At Athens City Council’s Tuesday evening meeting, city council members discussed an ordinance that would put an opt-out Retail Solar Community Program on the May 8 ballot. 

The program, introduced by Eddie Smith, executive director of the Southeast Ohio Public Energy Council and Athens township trustee, would be the first of its kind in Ohio. The program would charge individuals who do not opt out of the program a $1-2 a month carbon tax to encourage energy consumers to use less electricity. 

The money from that tax will be collected into a solar development fund, which will be used to add solar energy projects to public buildings in Athens. The program will also replace renewable energy certificates, which are currently purchased from wind farms in Texas, with more local certificates.

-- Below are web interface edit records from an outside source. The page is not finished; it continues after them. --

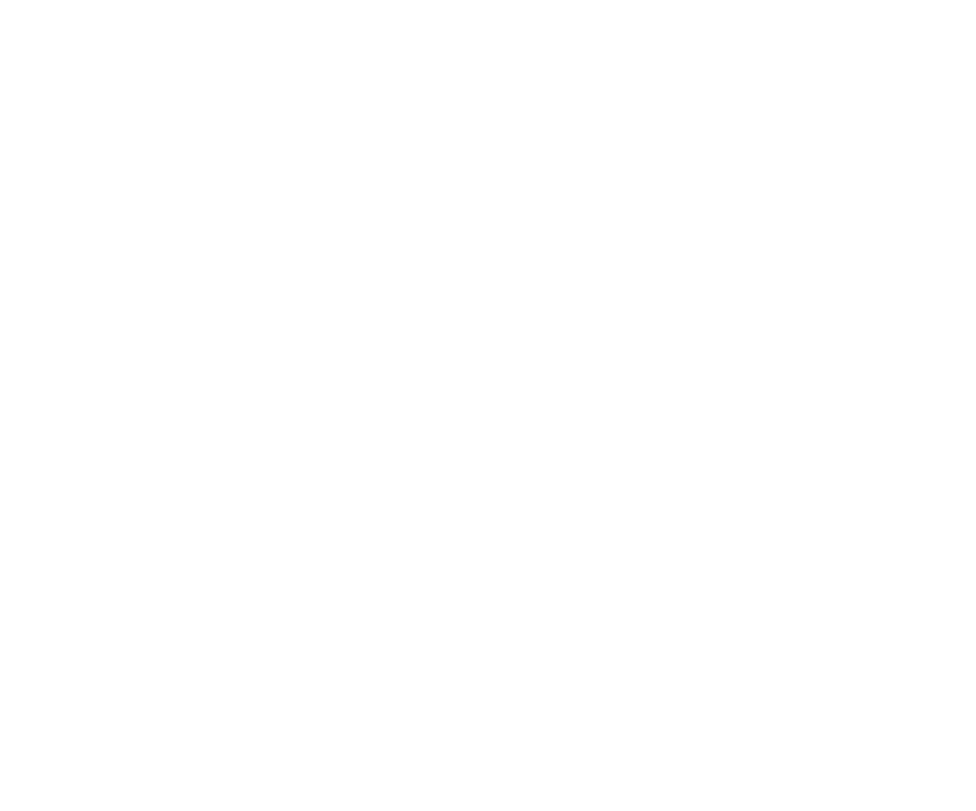
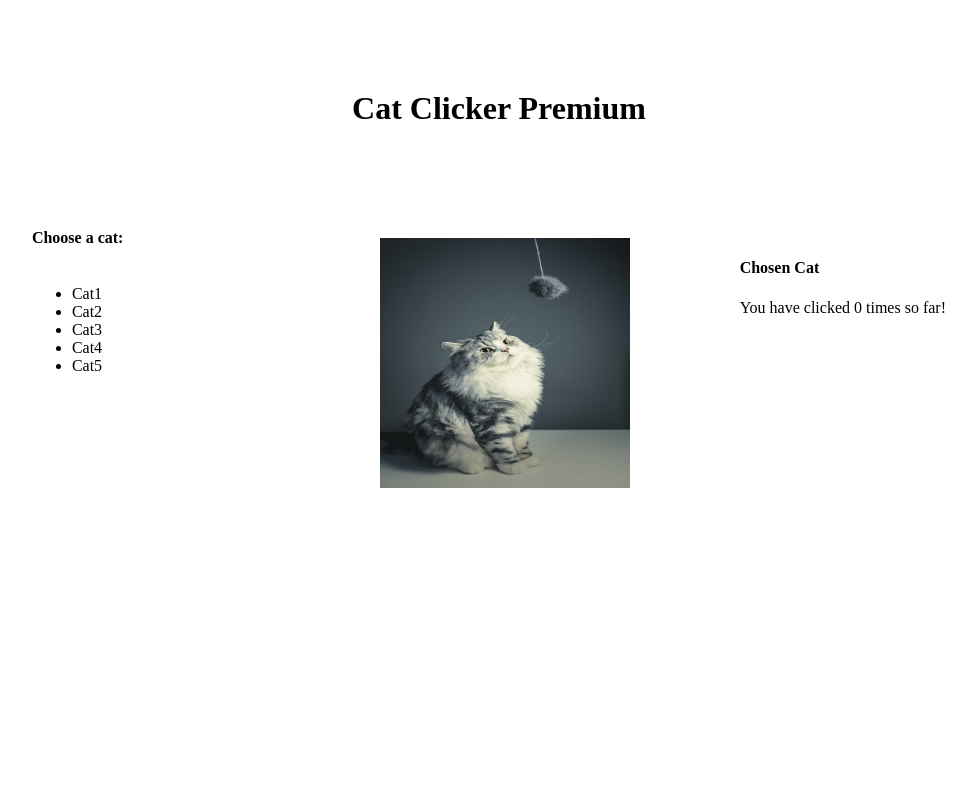
Before and after one commit to SouthCoastDev/fend-cat-clicker-premium-MVO, a plain HTML site: page index.html in a window 1280 px wide. Shown: the whole page, without its empty margins (141-1117 px from the left). Drawn offline with Linux system fonts and the light colour scheme.

Commit message:
added all elements and CSS

```diff
--- a/index.html
+++ b/index.html
@@ -8,12 +8,90 @@
     <meta name="viewport" content="width=device-width, initial-scale=1" />
     <style type="text/css">
 
+        body{
+            display:grid;
+            grid-template-columns:  1fr 1fr 1fr;
+            grid-template-rows: 200px 600px;
+        }
+
+        header{
+            grid-column: 1/ -1;
+            grid-row: 1 / 1;
+            display:flex;
+            align-items: center;
+            justify-content: center;
+        }
+
+        .cat-choices{
+            grid-column: 1 / 1 ;
+            grid-row: 2 / 2 ;
+            display:flex;
+            align-items: flex-start;
+            justify-content: center;
+        }
+
+        .choices{
+            display:flex;
+            flex-direction: column;
+        }
+
+        .cat-section{
+            grid-column: 2 / -1 ;
+            grid-row: 2 / 2 ;
+            display:flex;
+            flex-direction: row;
+            align-items: flex-start;
+            justify-content: center;
+        }
+
+        .cat-image{
+            width:300px;
+            height:300px;
+            margin:30px;
+        }
+
+        .cat-stats{
+            margin:30px;
+            width:300px;
+            height:300px;
+        }
+
+        img{
+            width:250px;
+            height:250px;
+        }
+
     </style>
 </head>
 
 <body>
 
+<header>
+<h1>Cat Clicker Premium</h1>
+</header>
 
+<section class = "cat-choices">
+    <div class = "choices">
+        <h4>Choose a cat:</h4>
+        <ul>
+            <li>Cat1</li>
+            <li>Cat2</li>
+            <li>Cat3</li>
+            <li>Cat4</li>
+            <li>Cat5</li>
+        </ul>
+    </div>
+</section>
+
+<section class = "cat-section">
+    <div class = "cat-image">
+        <img src="img/black-and-white-cat.jpg">
+    </div>
+    <div class = "cat-stats">
+        <h4><span id = "cat-name">Chosen Cat</span></h4>
+        <p>You have clicked <span id = "click-count">0</span> times so far!</p>
+    </div>
+</section>
 
 
 <script>
```
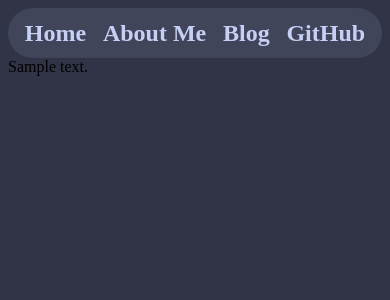
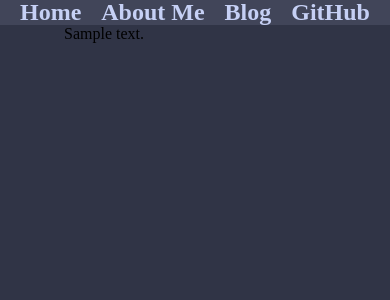
Before and after one commit to ollycodes/website, a Python web app: template templates/base.html in a window 390 px wide. Shown: the top 300 px of the page. Run offline with Jinja, Linux system fonts and the light colour scheme; the template is opened without the code that fills it: most values are stand-ins (such as "Sample title", 1, 10 or a date in 2020).

Commit message:
added margin styles for mobile displays.

```diff
--- a/static/style.css
+++ b/static/style.css
@@ -61,8 +61,7 @@ nav {
     justify-content: space-evenly;
     align-items: center;
     background-color: var(--surface0);
-    border-radius: 50px;
-    height: 50px;
+    height: 3vh;
     font-size: x-large;
 }
 
@@ -78,10 +77,26 @@ html {
     background-color: var(--base);
 }
 
+body {
+    margin: 0;
+}
+
 .content {
     font-size: 16px;
+    max-width: 768px;
     margin: 0 auto;
-    max-width: 768px;
+}
+
+@media (min-width: 800px) {
+    .content {
+        margin: 0 auto;
+    }
+}
+
+@media (max-width: 799px) {
+    .content {
+        margin: auto 4rem;
+    }
 }
 
 .content h1, h2, h3, h4, h5, h6 {
```
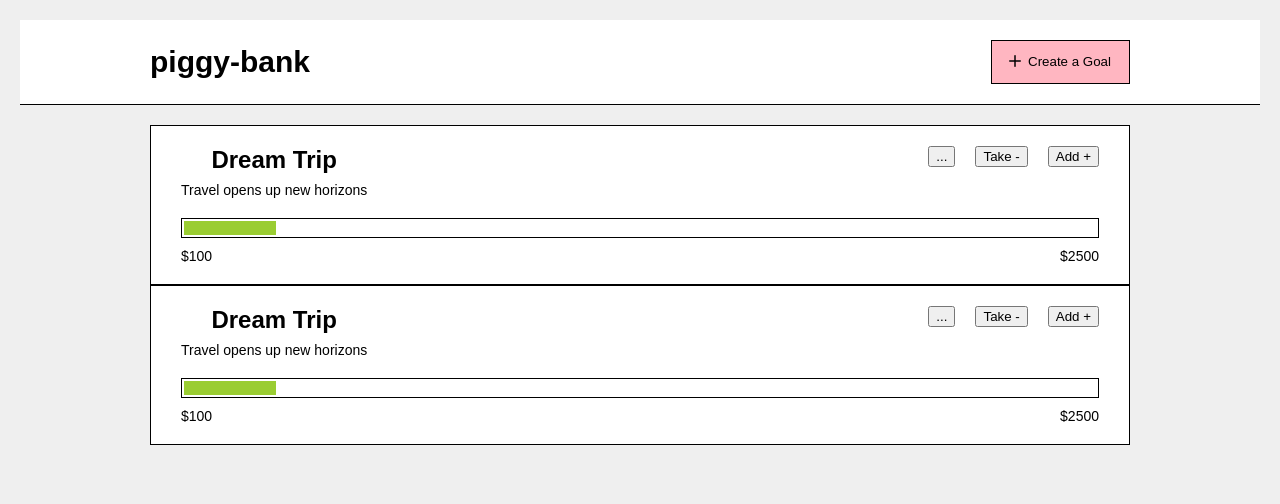
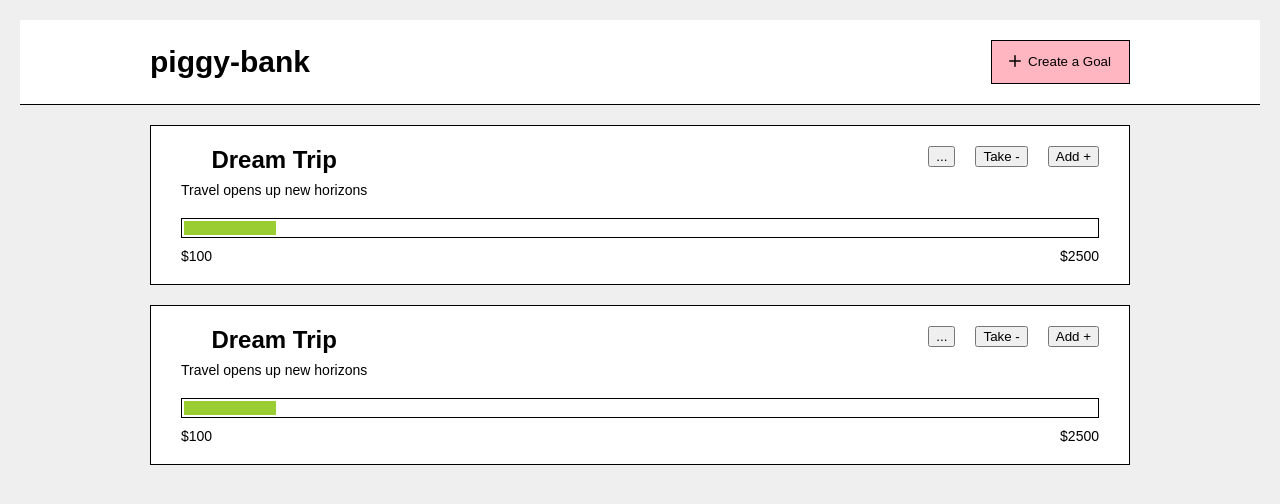
Before and after one commit to zhuk1707/piggy-bank-app, a React (Vite) app: page / in a window 1280 px wide. Shown: the top 504 px of the page. Built offline with nearby package versions, Linux system fonts and the light colour scheme.

Commit message:
feat: CardsContainer component

```diff
--- a/src/App.tsx
+++ b/src/App.tsx
@@ -1,5 +1,6 @@
 import './App.css'
 import Header from "./components/Header/Header.tsx";
+import CardsContainer from "./components/СardContainer/CardsContainer.tsx";
 
 function App() {
 
@@ -10,64 +11,8 @@ function App() {
       <main className="main">
         <div className="container">
 
-          <div className="cards">
-            <div className="card">
-              <div className="card__header">
-                <div className="card__desc">
-                  <div className="card__title">Dream Trip</div>
-                  <div className="card__subtitle">Travel opens up new horizons</div>
-                </div>
-                <div className="card__controls">
-                  <button className="btn btn_card btn_options">...</button>
-                  <div className="popup popup_option popup_hidden">
-                    <button className="btn">Edit</button>
-                    <button className="btn">Delete</button>
-                  </div>
-                  <button className="btn btn_card btn_take">Take <span>-</span></button>
-                  <button className="btn btn_card btn_add">Add <span>+</span></button>
-                </div>
-              </div>
+          <CardsContainer/>
 
-              <div className="card__progress">
-                <div className="card__progress-bar card__progress-bar_stroke">
-                  <div className="card__progress-bar card__progress-bar_body"></div>
-                </div>
-                <div className="card__finance">
-                  <div className="card__deposit">$100</div>
-                  <div className="card__goal">$2500</div>
-                </div>
-              </div>
-            </div>
-          </div>
-          <div className="cards">
-            <div className="card">
-              <div className="card__header">
-                <div className="card__desc">
-                  <div className="card__title">Dream Trip</div>
-                  <div className="card__subtitle">Travel opens up new horizons</div>
-                </div>
-                <div className="card__controls">
-                  <button className="btn btn_card btn_options">...</button>
-                  <div className="popup popup_option popup_hidden">
-                    <button className="btn">Edit</button>
-                    <button className="btn">Delete</button>
-                  </div>
-                  <button className="btn btn_card btn_take">Take <span>-</span></button>
-                  <button className="btn btn_card btn_add">Add <span>+</span></button>
-                </div>
-              </div>
-
-              <div className="card__progress">
-                <div className="card__progress-bar card__progress-bar_stroke">
-                  <div className="card__progress-bar card__progress-bar_body"></div>
-                </div>
-                <div className="card__finance">
-                  <div className="card__deposit">$100</div>
-                  <div className="card__goal">$2500</div>
-                </div>
-              </div>
-            </div>
-          </div>
         </div>
 
 
--- /dev/null
+++ b/src/components/СardContainer/CardsContainer.tsx
@@ -0,0 +1,40 @@
+export default function CardsContainer() {
+  const cardsData = [
+    {title: "Dream Trip", subtitle: "Travel opens up new horizons", deposit: 100, goal: 2500},
+    {title: "Dream Trip", subtitle: "Travel opens up new horizons", deposit: 100, goal: 2500},
+  ];
+
+  return (
+    <div className="cards">
+      {cardsData.map(() => (
+        <div className="card">
+          <div className="card__header">
+            <div className="card__desc">
+              <div className="card__title">Dream Trip</div>
+              <div className="card__subtitle">Travel opens up new horizons</div>
+            </div>
+            <div className="card__controls">
+              <button className="btn btn_card btn_options">...</button>
+              <div className="popup popup_option popup_hidden">
+                <button className="btn">Edit</button>
+                <button className="btn">Delete</button>
+              </div>
+              <button className="btn btn_card btn_take">Take <span>-</span></button>
+              <button className="btn btn_card btn_add">Add <span>+</span></button>
+            </div>
+          </div>
+
+          <div className="card__progress">
+            <div className="card__progress-bar card__progress-bar_stroke">
+              <div className="card__progress-bar card__progress-bar_body"></div>
+            </div>
+            <div className="card__finance">
+              <div className="card__deposit">$100</div>
+              <div className="card__goal">$2500</div>
+            </div>
+          </div>
+        </div>
+      ))}
+    </div>
+  );
+}
```
Also changed, not shown: src/components/СardContainer/CardsContainer.module.css (added).
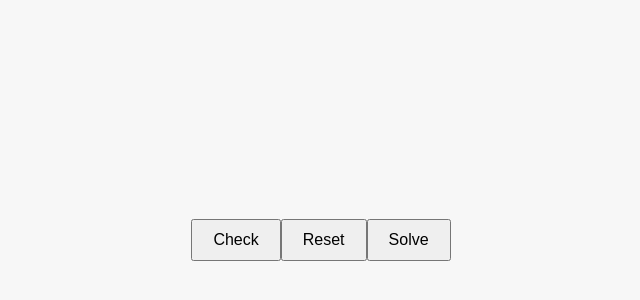
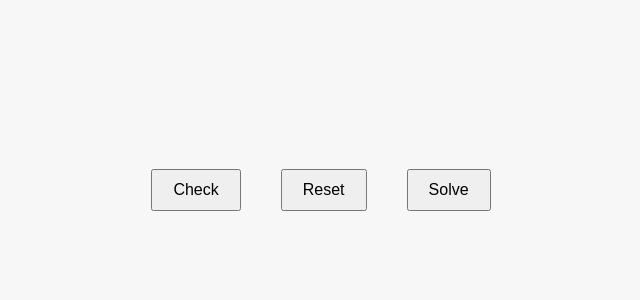
Before and after one commit to WhereIsMyToast/SudokuApp, a React (Vite) app: page / in a window 1280 px wide. Shown: the part 198-498 px from the top of the page, without its empty margins (319-959 px from the left). Built offline with nearby package versions, Linux system fonts and the light colour scheme.

Commit message:
Fixed the UI

```diff
--- a/src/Components/SudokuGrid.tsx
+++ b/src/Components/SudokuGrid.tsx
@@ -159,6 +159,7 @@ const SudokuGrid = () => {
       <table id="sudoku-grid">
         <tbody>{getGridElements(grid)}</tbody>
       </table>
+      <div id="button-container">
         <button id="check-button" onClick={handleCheckClick}>
           Check
         </button>
@@ -169,6 +170,7 @@ const SudokuGrid = () => {
           Solve
         </button>
       </div>
+    </div>
   );
 };
 
--- a/src/Styles/index.css
+++ b/src/Styles/index.css
@@ -4,7 +4,7 @@ body {
   flex-direction: column; /* Arrange items vertically */
   justify-content: center; /* Center items vertically */
   align-items: center; /* Center items horizontally */
-  height: 100vh; /* Full viewport height */
+  height: 90vh; /* Full viewport height */
   background-color: #f7f7f7; /* Light gray background */
   font-family: Arial, sans-serif; /* Use Arial or sans-serif font */
 }
@@ -52,4 +52,13 @@ button {
   padding: 10px 20px; /* Padding inside buttons */
   font-size: 16px; /* Font size of button text */
   cursor: pointer; /* Cursor style on hover */
+  margin: auto;
 }
+
+#button-container{
+  text-align: center;
+}
+
+#button-container button {
+  margin: 20px;
+}
```
Also changed, not shown: 1 other file (tests, documents, lock files or other folders). Lines whose indentation alone changed are shown as unchanged.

The fund will help expand Athens’ solar projects, therefore allowing for more local solar certificates. 

The program will only fund solar programs in Athens, despite SOPEC representing the entire southeast Ohio region, Athens Mayor Steve Patterson said. 

Several citizens spoke in support of the program during the meeting, including Ohio University Environmental Studies Outreach Coordinator Loraine McCosker. 

“We’re really in a state of climate emergency,” McCosker said. “This is an investment not only for the city of Athens, but for the nation as well. Everything that we’re doing right now has this tremendous impact on our environment.”

Mathew Roberts, a representative from environmental group Upgrade Ohio, also spoke in favor of the program. 

“This program is really designed to put solar on public buildings,” Roberts said. “That will have real monetary benefit over time, (because) those buildings will no longer have to pull electricity from the grid.” 

City Council members also suspended the rules and passed an ordinance allowing the mayor to enter an application for a Clean Ohio Trails Fund Grant from the Ohio Department of Natural Resources. 

The grant, totaling $250,000, would fund the renovation of a former Standard Oil gas station into a spur trailhead on Columbus Road. The location would be a transition station for the bike path with a bus stop and parking, Athens City Council member Peter Kotses, D-At Large, said. 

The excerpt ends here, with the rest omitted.